(Items from a data source)
---*---
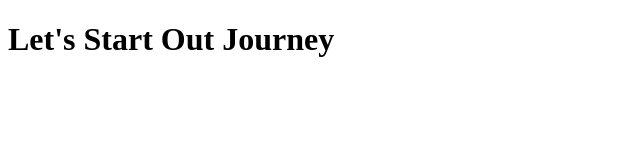
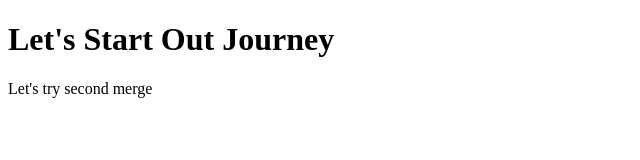
Before and after one commit to AbdulazizSha1/learn-gitbranch-test, a plain HTML site: page index.html in a window 1280 px wide. Shown: the whole page, without its empty margins (0-640 px from the left). Drawn offline with Linux system fonts and the light colour scheme.

Commit message:
Updated html file in azoz-branch

```diff
--- a/index.html
+++ b/index.html
@@ -7,5 +7,6 @@
 </head>
 <body>
     <h1>Let's Start Out Journey</h1>
+    <p>Let's try second merge</p>
 </body>
 </html>
```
---*---
TASK STATEMENT: Determine the number of lines in the data above that contain the word "index", and provide only that figure.

YOUR RESPONSE: 3